After students complete the questions for analysis, engage them in a whole group discussion on their ideas. 

Explain

15 minutes

You students may struggle a bit with making sense of data, so take the time to go over the conclusion questions and dialog with your class. You will want to discuss why the tides depths vary closer towards the poles as compared to locations closer to the equator. Also, the local topography has much to do with the tide as well. Be sure to push students thinking towards considering these variables. 

Near the equator tidal influence is the lowest. This is related to the geometry of the moon's orbit in relation to earth, and the tilt of the earths axis. 

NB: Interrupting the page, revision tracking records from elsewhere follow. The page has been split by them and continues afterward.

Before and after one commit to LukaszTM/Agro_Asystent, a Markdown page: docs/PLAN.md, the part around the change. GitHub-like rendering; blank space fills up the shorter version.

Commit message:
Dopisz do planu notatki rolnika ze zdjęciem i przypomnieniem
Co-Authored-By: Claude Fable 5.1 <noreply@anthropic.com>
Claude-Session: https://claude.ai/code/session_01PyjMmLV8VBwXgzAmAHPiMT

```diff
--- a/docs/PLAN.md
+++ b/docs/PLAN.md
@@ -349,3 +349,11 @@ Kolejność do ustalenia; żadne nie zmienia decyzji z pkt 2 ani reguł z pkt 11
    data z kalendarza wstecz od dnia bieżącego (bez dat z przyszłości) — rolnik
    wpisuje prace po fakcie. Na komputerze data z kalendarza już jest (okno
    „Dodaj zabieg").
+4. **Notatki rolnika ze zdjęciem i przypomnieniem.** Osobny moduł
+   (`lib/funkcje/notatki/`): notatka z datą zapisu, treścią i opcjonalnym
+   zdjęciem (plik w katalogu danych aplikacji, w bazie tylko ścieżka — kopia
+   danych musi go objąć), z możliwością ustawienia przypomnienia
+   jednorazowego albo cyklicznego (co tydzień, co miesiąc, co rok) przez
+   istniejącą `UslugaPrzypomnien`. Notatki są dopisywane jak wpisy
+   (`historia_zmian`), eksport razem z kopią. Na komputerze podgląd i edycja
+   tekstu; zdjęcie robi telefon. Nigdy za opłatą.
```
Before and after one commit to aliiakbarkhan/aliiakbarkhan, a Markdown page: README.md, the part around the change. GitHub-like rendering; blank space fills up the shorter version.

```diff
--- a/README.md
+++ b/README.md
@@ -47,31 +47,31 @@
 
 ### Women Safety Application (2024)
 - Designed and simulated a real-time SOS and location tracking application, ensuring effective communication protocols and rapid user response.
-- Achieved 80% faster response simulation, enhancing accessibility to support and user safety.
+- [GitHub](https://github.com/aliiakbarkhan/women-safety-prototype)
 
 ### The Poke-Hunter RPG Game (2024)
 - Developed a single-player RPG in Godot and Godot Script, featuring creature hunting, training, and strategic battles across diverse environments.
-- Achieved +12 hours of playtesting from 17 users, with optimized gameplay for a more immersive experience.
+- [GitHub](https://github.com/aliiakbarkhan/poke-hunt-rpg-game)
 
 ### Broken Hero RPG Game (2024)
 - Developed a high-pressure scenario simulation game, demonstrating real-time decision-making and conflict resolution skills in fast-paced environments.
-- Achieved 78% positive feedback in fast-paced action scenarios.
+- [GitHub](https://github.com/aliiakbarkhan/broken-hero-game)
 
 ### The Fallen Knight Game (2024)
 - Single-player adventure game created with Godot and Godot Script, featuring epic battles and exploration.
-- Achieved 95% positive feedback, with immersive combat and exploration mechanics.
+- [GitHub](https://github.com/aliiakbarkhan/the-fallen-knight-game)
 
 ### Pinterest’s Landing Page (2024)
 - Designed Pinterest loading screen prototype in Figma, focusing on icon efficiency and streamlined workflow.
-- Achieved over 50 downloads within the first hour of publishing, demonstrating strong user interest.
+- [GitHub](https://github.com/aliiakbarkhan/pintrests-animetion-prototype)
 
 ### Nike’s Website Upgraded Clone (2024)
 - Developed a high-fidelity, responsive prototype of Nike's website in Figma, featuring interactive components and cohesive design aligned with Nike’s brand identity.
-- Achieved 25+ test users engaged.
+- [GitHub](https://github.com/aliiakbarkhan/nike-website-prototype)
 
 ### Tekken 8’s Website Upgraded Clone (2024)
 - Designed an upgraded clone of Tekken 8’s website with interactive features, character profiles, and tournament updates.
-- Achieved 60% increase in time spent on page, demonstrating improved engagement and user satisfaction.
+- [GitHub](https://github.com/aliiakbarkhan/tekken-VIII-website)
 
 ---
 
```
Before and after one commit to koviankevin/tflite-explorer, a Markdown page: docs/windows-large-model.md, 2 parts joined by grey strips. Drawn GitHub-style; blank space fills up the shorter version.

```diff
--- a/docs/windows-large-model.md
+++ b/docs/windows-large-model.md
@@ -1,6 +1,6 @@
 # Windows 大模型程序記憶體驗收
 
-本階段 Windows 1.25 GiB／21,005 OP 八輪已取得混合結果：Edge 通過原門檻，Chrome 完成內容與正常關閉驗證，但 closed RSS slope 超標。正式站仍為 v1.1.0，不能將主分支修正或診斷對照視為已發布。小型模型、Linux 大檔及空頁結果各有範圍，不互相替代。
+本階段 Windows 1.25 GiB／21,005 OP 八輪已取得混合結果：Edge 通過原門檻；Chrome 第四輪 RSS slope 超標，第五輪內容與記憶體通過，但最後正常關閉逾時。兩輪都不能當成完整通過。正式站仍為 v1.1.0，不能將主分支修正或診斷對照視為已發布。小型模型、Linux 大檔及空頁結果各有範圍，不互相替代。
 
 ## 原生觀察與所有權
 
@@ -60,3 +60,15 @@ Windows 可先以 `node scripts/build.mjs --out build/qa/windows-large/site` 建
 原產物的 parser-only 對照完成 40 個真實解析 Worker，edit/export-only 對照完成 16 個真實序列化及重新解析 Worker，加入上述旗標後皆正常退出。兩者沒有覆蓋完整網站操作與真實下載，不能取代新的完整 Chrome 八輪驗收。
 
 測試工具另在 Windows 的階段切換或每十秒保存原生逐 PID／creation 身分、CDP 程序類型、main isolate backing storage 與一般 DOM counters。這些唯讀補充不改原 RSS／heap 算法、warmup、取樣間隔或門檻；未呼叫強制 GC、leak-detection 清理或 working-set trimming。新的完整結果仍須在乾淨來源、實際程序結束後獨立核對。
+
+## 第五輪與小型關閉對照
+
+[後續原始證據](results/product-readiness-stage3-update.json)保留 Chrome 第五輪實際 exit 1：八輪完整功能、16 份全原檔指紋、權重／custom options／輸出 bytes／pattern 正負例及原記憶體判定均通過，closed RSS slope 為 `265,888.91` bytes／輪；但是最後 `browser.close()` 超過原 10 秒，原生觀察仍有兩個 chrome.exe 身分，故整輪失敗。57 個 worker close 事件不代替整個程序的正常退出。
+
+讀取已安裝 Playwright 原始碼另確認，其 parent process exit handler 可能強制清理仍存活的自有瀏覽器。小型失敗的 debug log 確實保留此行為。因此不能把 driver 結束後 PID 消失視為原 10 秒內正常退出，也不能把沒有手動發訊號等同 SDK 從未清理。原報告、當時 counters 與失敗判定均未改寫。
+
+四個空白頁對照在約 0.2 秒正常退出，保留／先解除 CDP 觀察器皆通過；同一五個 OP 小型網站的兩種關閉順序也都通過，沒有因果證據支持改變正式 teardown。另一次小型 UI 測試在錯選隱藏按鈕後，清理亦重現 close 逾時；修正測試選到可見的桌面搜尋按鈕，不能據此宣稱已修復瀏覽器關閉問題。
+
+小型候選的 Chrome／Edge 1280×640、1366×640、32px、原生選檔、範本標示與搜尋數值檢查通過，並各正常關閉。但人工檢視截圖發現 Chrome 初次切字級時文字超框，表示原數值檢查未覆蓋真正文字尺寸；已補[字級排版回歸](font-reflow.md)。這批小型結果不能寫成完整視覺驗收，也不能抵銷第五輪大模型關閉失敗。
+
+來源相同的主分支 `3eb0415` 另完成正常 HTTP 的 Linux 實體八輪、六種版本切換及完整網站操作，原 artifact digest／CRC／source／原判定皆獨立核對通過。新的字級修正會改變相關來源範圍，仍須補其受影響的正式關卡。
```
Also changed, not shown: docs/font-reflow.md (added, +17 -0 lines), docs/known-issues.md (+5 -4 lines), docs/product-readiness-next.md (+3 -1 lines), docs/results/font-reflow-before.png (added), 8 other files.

Consider the plane of the earth's orbit around the sun as a fixed plane. This is known as the ecliptic. The earth's axis is on a tilt of 23.5 degrees to this plane, which is the tilt that produces the seasons. Also because of this tilted axis of rotation, there is a more pronounced effect of both the sun and the moon's tidal force at middle and higher latitudes. 

Keep in mind that regardless of these general variations in tide, the local shape of a bay will have more effect on tidal height than lunar declination. 

Students will answer the questions below as part of the investigation. Take time to discuss their findings.

Additional sites that may be helpful:

 

Follow Up the investigation with the following questions:

Q: What did both locations have in common?

A: The sea level has gone up in both locations.

 

Q: What does the slope of the plot tell you? What does it mean when the slope is higher?

A: The slope of the plot shows how fast a change is happening. When the slope is higher it means that the change in sea level is happening faster.

 

Q: Which graph had the highest slope?

A: The graph that had the highest slope is Boston.

 

Q: What was different about the tide gauge readings in Boston, MA compared to Key West, FL?

A: The sea level is rising faster in Boston, MA than in Key West, FL

 

Q: Look at the plot of Boston, MA. What is happening with the slope as time goes on? What does this mean about sea level rise in this area?

A: Yes, it looks like the slope is increasing over time, especially after the year 2000. The sea level is rising faster as time goes on.

 

Q: Look at the plot of Key West, FL. What is happening with the slope as time goes on? What does this mean about sea level rise in this area?

A: The slope looks like it stays the same over time. This means the sea level in this area is rising, but it is rising at the same rate as time goes on.

 

Q: Can you think of a way to more accurately describe the way the slope changes over time?

A: The most accurate way of determining if slope is changing over time is to determine the slope for smaller increments of time. For example, one could determine the slope for every five year increment and compare the change from many different five year periods.

 

Q: What information can you gain about the mean sea level in these areas just by looking at the graphs?

A: I can tell that the sea level varies from month to month because the lines on the graph go up and down and have an overall oscillating shape. I can tell that data was not collected in Key West from about 1935-1939. It looks like the slope on the Boston, MA plot has increased a lot from about 2000-present.

 

Q: Do you think the sea level is rising in these areas? What do you think the effects of sea level rise will be in these areas?

A: Yes, sea level is rising according to the tide gauge data that has been recorded for about 100 years. Sea level rise will eventually inundate the land, forcing people and animals to find new homes, and will likely destroy plant life in the coastal regions.

 

Q: Where do you think sea level rise is more of a threat, Florida or Massachusetts?

A: Sea level rise is accelerating in Massachusetts meaning that effects are likely to be seen sooner than in Florida. Florida is a very low-lying state, so if sea level rises it will cover more land than in Massachusetts. Florida also has a lot of coastal land, which exposes it more to sea level rise and a very high concentration of people living on the coast.

 

In the video below, one of my students reflects on what he understood from the lab and what was still unclear to him.